Here I continued to learn all I could from books on math and science. My favorite magazine was Scientific American, and of course my favorite feature was Martin Gardner’s monthly Mathematical Games column. There were also a number of collections of Martin Gardner’s essays (Mathematical Diversions), which I also enjoyed tremendously. Martin Gardner, as I’ve noted in previous posts, had an immeasurable impact on the growth of my passions for math and puzzles. I also recall reading the various chess books in the H.S. collection – I not only loved puzzles, but board games as well, and developed a strong interest in chess.
MIT has a large and distributed library system, spread over many different campus buildings. The “main library” is the Hayden Humanities and Sciences library. I spent a lot of time here, since this is where the math books were! I could also be found at the Barker Engineering library, where more technical books, journals, and proceedings in computer science and artificial intelligence were available. I also enjoyed the Music library, which has a great collection of classical sheet music which I took advantage of to feed my music (piano and keyboards) passion. I was proud when my first technical publication appeared in the MIT math journal collection: Greene,C., and Iba,G., “Cayley’s Formula for Multidimensional Trees,” Discrete Mathematics, vol. 13, no. 1 (1975), pp. 1-11. A tiny drop added to the “sea of knowledge”.
Lexington’s Cary Memorial Public Library
We residents of Lexington, MA, are fortunate indeed to have a truly wonderful Public Library. I am particularly fortunate in that I live (since the divorce and move in 2002) just 1 block away from the library, so I can walk there very easily. Cary Library has an incredible collection of resources: books, magazines, newspapers, electronic data bases, eBooks, videos, and CD’s. Even better is the fact that Cary Library belongs to the Minuteman Regional Library Network, and offers the ability to do a single on-line search of all the libraries in the system, and then request materials, which get delivered to the local library! A tremendous resource and service! I found that there are numerous advantages to borrowing books instead of buying them. Buying books has the advantage of (sometimes) getting them more quickly, and providing as much time as you care to take to read them (but this is also a disadvantage, as I will describe). The downside is that purchased books accumulate and take up space (I’m a pack rat, and have difficulty casting off possessions, especially books). It also turns out that many of my purchased books sit around unread for the longest time (I estimate that I’ve only read perhaps half of the books I’ve collected over the years). Borrowing from the library has a built in “deadline” for reading it — the “final” due date (when there are no more renewals possible). Sometimes I don’t finish a book before I have to return it, but I then simply request it again.
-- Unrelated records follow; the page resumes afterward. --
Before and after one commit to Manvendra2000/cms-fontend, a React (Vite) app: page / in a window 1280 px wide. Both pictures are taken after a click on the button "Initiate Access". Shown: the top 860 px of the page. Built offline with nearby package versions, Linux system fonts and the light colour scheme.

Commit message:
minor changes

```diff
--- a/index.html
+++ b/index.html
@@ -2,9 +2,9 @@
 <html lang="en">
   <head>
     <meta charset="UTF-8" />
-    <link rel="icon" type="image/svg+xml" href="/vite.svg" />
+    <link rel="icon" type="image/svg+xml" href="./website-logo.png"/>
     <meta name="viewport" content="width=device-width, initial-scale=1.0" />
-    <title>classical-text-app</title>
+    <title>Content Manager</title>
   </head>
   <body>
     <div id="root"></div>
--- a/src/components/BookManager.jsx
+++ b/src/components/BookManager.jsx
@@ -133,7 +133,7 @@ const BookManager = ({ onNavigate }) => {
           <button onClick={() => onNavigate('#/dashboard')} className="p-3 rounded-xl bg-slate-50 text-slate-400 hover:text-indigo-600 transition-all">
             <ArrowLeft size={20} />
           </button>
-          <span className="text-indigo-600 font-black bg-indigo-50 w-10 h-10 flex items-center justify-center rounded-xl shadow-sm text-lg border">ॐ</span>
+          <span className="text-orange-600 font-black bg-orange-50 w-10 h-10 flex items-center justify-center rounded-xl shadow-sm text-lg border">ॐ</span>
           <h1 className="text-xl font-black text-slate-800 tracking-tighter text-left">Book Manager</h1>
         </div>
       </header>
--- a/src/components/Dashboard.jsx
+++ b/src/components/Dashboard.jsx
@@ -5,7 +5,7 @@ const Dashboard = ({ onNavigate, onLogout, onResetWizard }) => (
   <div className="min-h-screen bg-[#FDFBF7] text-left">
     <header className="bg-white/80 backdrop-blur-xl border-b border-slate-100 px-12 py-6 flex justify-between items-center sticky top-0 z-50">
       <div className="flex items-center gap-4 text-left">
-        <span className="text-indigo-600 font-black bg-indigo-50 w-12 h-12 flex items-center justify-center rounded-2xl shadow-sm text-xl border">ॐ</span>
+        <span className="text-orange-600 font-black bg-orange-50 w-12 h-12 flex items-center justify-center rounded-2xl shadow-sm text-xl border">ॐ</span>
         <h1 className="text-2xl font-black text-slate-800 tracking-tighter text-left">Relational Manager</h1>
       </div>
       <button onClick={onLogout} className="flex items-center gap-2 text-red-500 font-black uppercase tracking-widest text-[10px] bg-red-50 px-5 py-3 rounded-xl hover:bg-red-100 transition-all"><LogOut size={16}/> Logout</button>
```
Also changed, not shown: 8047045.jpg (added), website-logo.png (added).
For popular books (especially new releases) there are no renewals because there is a waiting list, and I often have to wait weeks or months before a request finally arrives – but there are always other things to read (and lots of other things to do!) in the meantime.
Being a music lover (especially of the blues), I have purchased a rather extensive CD collection, but I simply cannot afford to buy all the music I’d like to. The library, especially through the Minuteman Network of libraries, gives me access to a broad and rich variety of music on CD. It lets me explore new music (new groups, new albums and songs) to see what I like and then only purchase that which I truly love. This all gives an entirely alternate and new meaning to the title of this post: “Notes from the Library”.
The staff of Cary Library are dedicated, professional, and friendly. I am profoundly grateful to have Cary Library as a convenient resource, and personally wish to thank all the staff for their hard work and service!
[… hey, looks like I finished this week’s post a little earlier for a change, and managed to keep it a little shorter! Stay tuned for next week…]